From: "Liam R. E. Quin" <liamquin@------------>
Date: 10/10/1999 10:43:00 AM
I wonder if perhaps some calmness would help here? :-)

I've been comntemplating implementing an open source FO to PostScript
program myself for a while now, with the ability to handle moderately
complex page typography.  It will have to wait until I finish the book
on XML and databases that's taking up so much of my time.

XSL came out of the DSSSL-O group that Jon Bosak chaerd back in 1994/5,
e.g. at the "Dog Sledding Skiing and Surfing" meeting Yuri hosted.

The goal then was a subset of DSSSL suitable for online use, and that
could even be supported by editors.

XSL has come a long way since then, but it was never really page-oriented.
Heck, it's not all that typographically oriented, you're not going to
throw Quark away.  There's no way to override kerning pairs or ligatures,
and that's pretty darned basic.

Automatic running headers, cross references
(see Figure 5.1 "black socks" on page 521, upper right),
smart cross references (see Figure 3, opposite page),
sorting an index with page numbers included, footnotes that don't
quite fit on the same page as the reference, table headers that repeat
on subsequent pages, with automatically generated column heading text,
and a table footer that says "page 3 of 5" or "continued", feathering
and vertical balancing of columns, text wrapping around non-erctangular
shapes, text on a path of lines and splies/curves, the list goes on and on.

If you want to do even a basic novel, you're probably going to need

Luckily, none of these thigns is new.  There is no new ground to be
broken here in typographic design.

All of the features I have mentioned are *at least* 400 years old.  Well,
except for splines per se :-)

If any of them are not clear, you need to read the literature before
implementing anything.

I would be happy to recommend books and papers.  For that matter, I'll
even cover some of this at my tutorial at MT99 :-)
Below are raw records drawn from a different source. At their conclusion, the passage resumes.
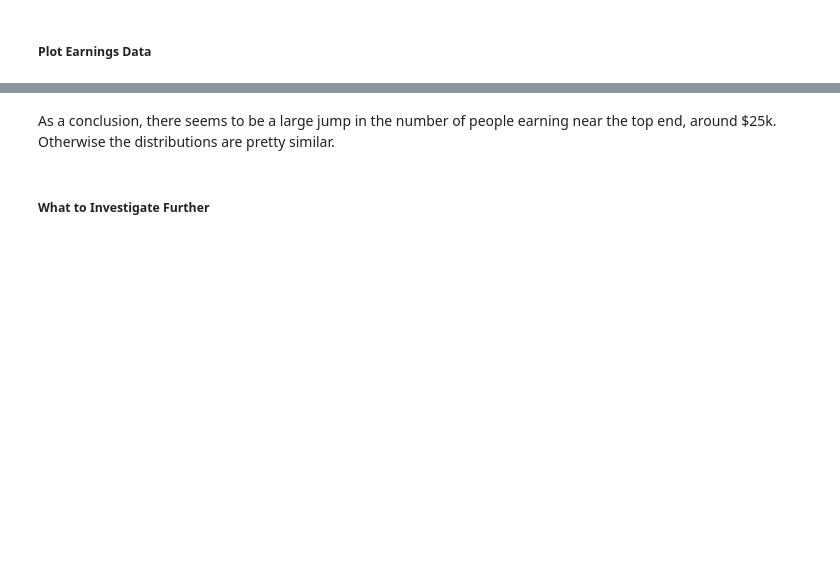
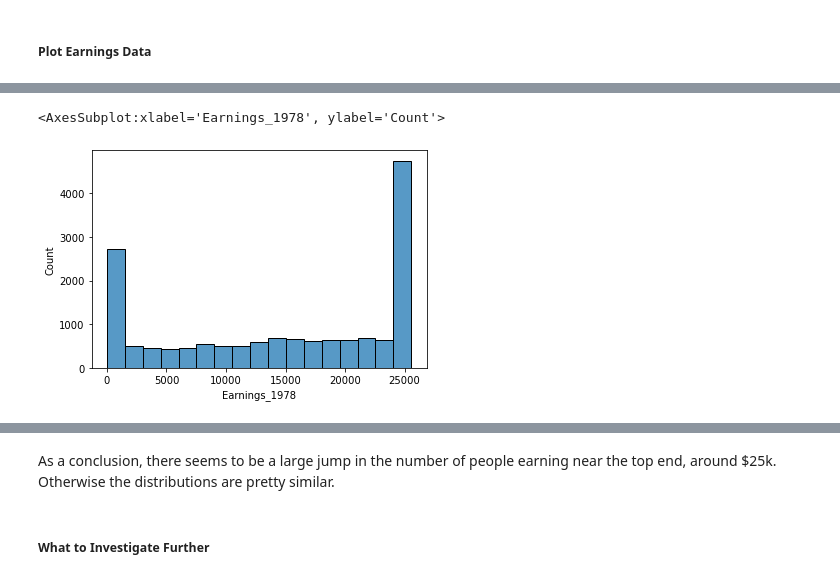
Before and after one commit to twelsah2011/BSIP_Assignment_1_Students, a Jupyter notebook: stats_asn_1_stud_temp.ipynb, the cells around one changed output, grey strips where cells are left out. Drawn from its saved outputs; the diff is of its cells as text; code cells hidden in the pictures; blank space fills up the shorter version.

```diff
--- a/stats_asn_1_stud_temp.ipynb
+++ b/stats_asn_1_stud_temp.ipynb
@@ -174,0 +276,6 @@ df['Age'].median ( )
+# %%
+df_1978 = pd.read_csv("LabourTrainingEvaluationData.csv")
+sns.histplot(df_1978['Earnings_1978'])
+# %% [output]
+<AxesSubplot:xlabel='Earnings_1978', ylabel='Count'>
+[figure, added]
```
Also changed, not shown: parts of 14 cells of this notebook.
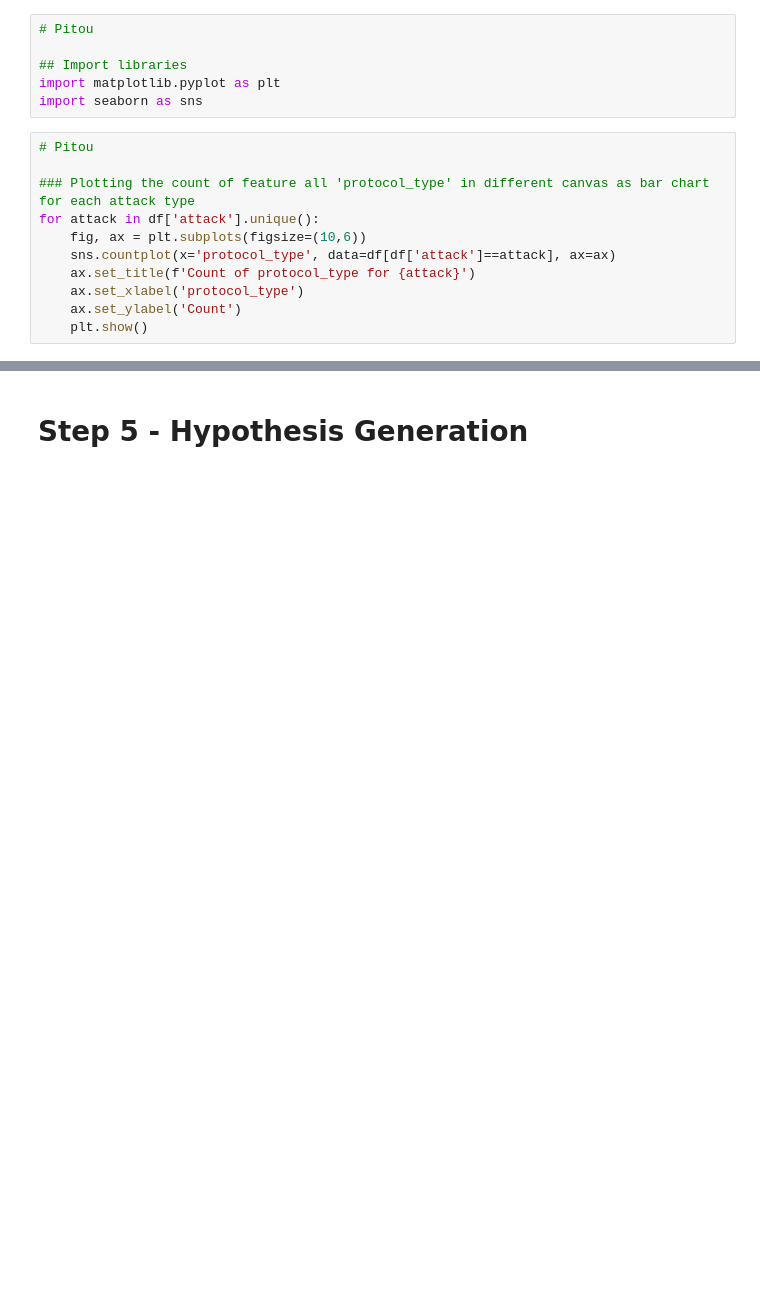
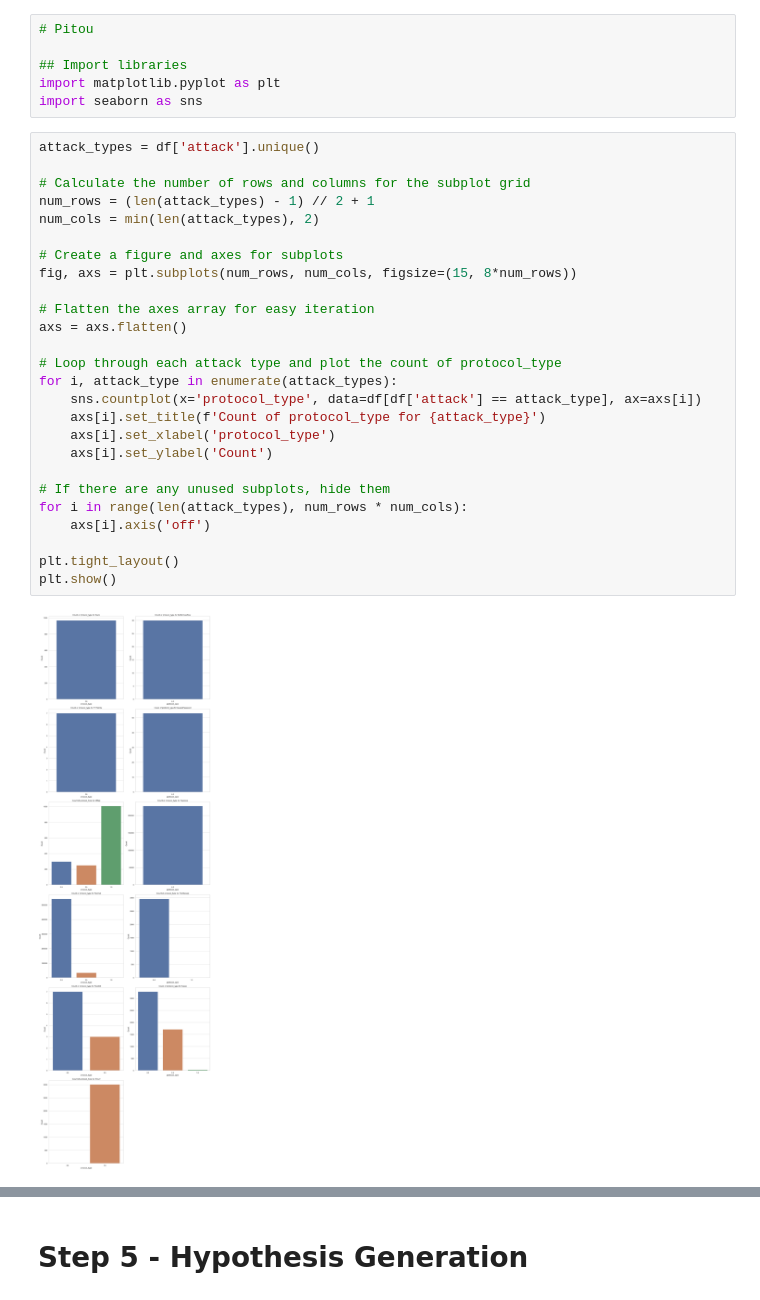
Before and after one commit to Sothirich/data_science_cyber-data-set, a Jupyter notebook: 2. Data-Exploration.ipynb, the cells around one changed output, grey strips where cells are left out. Cells and saved outputs as stored; diff of their text form; blank space fills up the shorter version.

Commit message:
data vistualization

```diff
--- a/2. Data-Exploration.ipynb
+++ b/2. Data-Exploration.ipynb
@@ -80,14 +132,31 @@ for feature in features:
 ## Import libraries
 import matplotlib.pyplot as plt
 import seaborn as sns
-# %%
-# Pitou
-
-### Plotting the count of feature all 'protocol_type' in different canvas as bar chart for each attack type
-for attack in df['attack'].unique():
-    fig, ax = plt.subplots(figsize=(10,6))
-    sns.countplot(x='protocol_type', data=df[df['attack']==attack], ax=ax)
-    ax.set_title(f'Count of protocol_type for {attack}')
-    ax.set_xlabel('protocol_type')
-    ax.set_ylabel('Count')
-    plt.show()
+# %%
+attack_types = df['attack'].unique()
+
+# Calculate the number of rows and columns for the subplot grid
+num_rows = (len(attack_types) - 1) // 2 + 1
+num_cols = min(len(attack_types), 2)
+
+# Create a figure and axes for subplots
+fig, axs = plt.subplots(num_rows, num_cols, figsize=(15, 8*num_rows))
+
+# Flatten the axes array for easy iteration
+axs = axs.flatten()
+
+# Loop through each attack type and plot the count of protocol_type
+for i, attack_type in enumerate(attack_types):
+    sns.countplot(x='protocol_type', data=df[df['attack'] == attack_type], ax=axs[i])
+    axs[i].set_title(f'Count of protocol_type for {attack_type}')
+    axs[i].set_xlabel('protocol_type')
+    axs[i].set_ylabel('Count')
+
+# If there are any unused subplots, hide them
+for i in range(len(attack_types), num_rows * num_cols):
+    axs[i].axis('off')
+
+plt.tight_layout()
+plt.show()
+# %% [output]
+[figure, added]
```
Also changed, not shown: parts of 9 cells of this notebook.
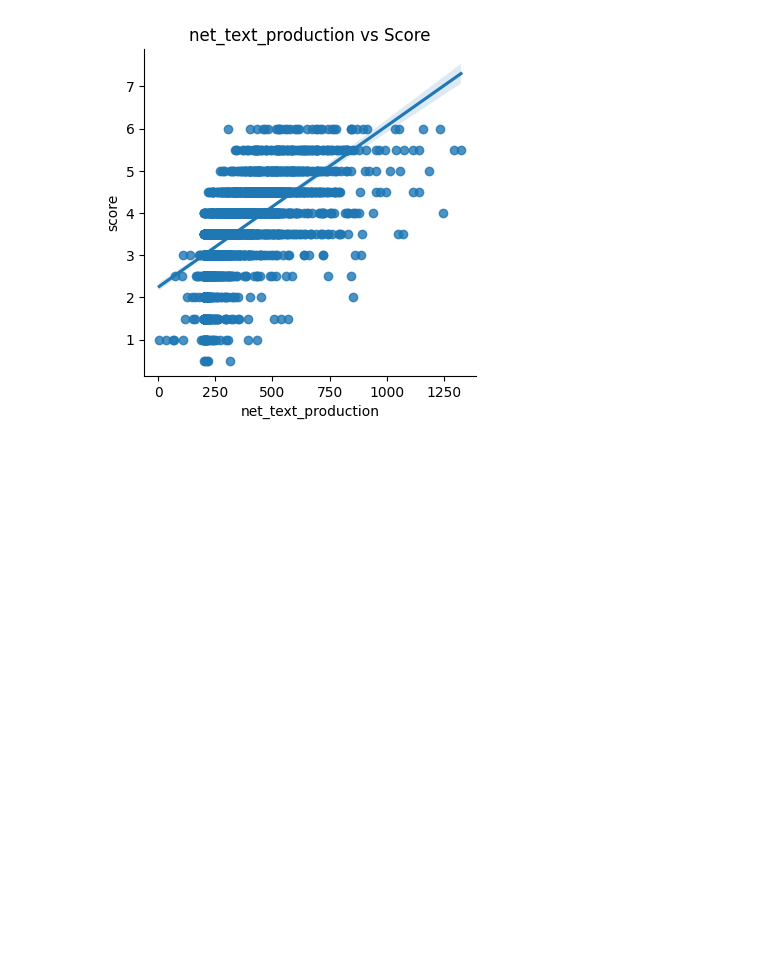
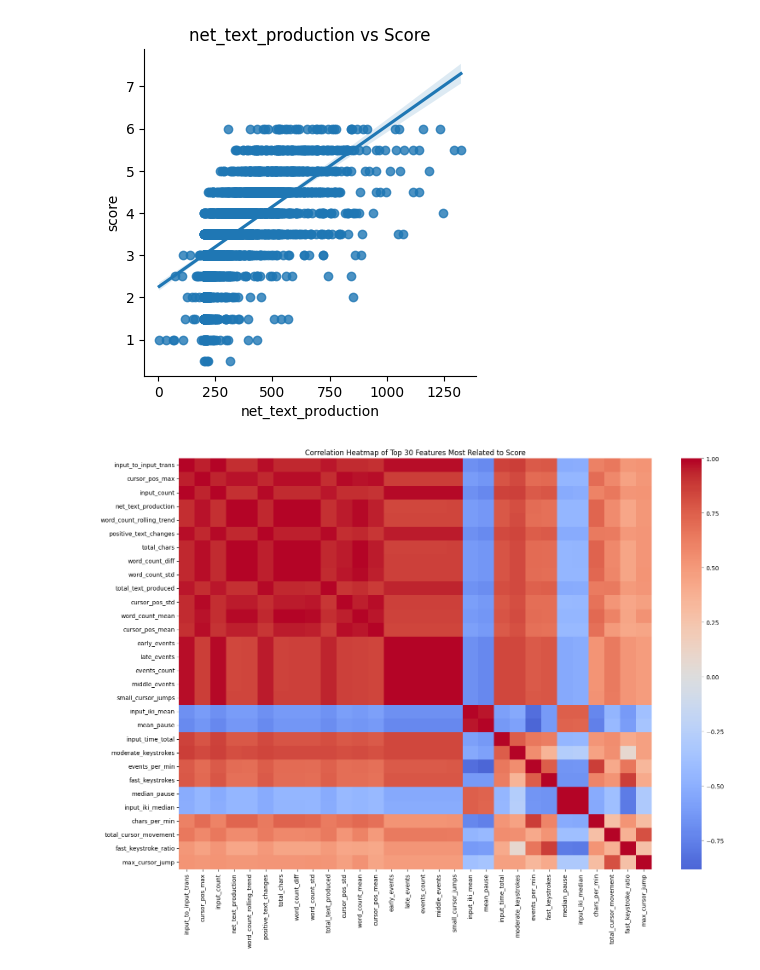
Before and after one commit to yukunf/SC4000WritingProcess, a Jupyter notebook: data_visualization/train_behaviour_features.ipynb, the cells around one changed output. Saved outputs shown, nothing was run; the diff lists cells and outputs as text; code cells hidden in the pictures; blank space fills up the shorter version.

```diff
--- a/data_visualization/train_behaviour_features.ipynb
+++ b/data_visualization/train_behaviour_features.ipynb
@@ -37,3 +37,16 @@ for feat in top:
 [figure]
 [figure]
 [figure]
+# %%
+top30 = corr_sorted.head(30).index.tolist()
+
+plt.figure(figsize=(16, 12))
+sns.heatmap(df[top30].corr(), annot=False, cmap="coolwarm", center=0)
+plt.title("Correlation Heatmap of Top 30 Features Most Related to Score")
+
+plt.tight_layout()
+plt.savefig("../data_visualization/graph/top30_correlation_heatmap.png",
+            dpi=300, bbox_inches="tight")
+plt.show()
+# %% [output]
+[figure, added]
```
Also changed, not shown: 1 other file.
Liam Quin, Barefoot Computing, Toronto;  The barefoot agitator
l i a m q u i n     at    i n t e r l o g    dot   c o m
Ankh on, ankle5/Ankle{MD} on DALnet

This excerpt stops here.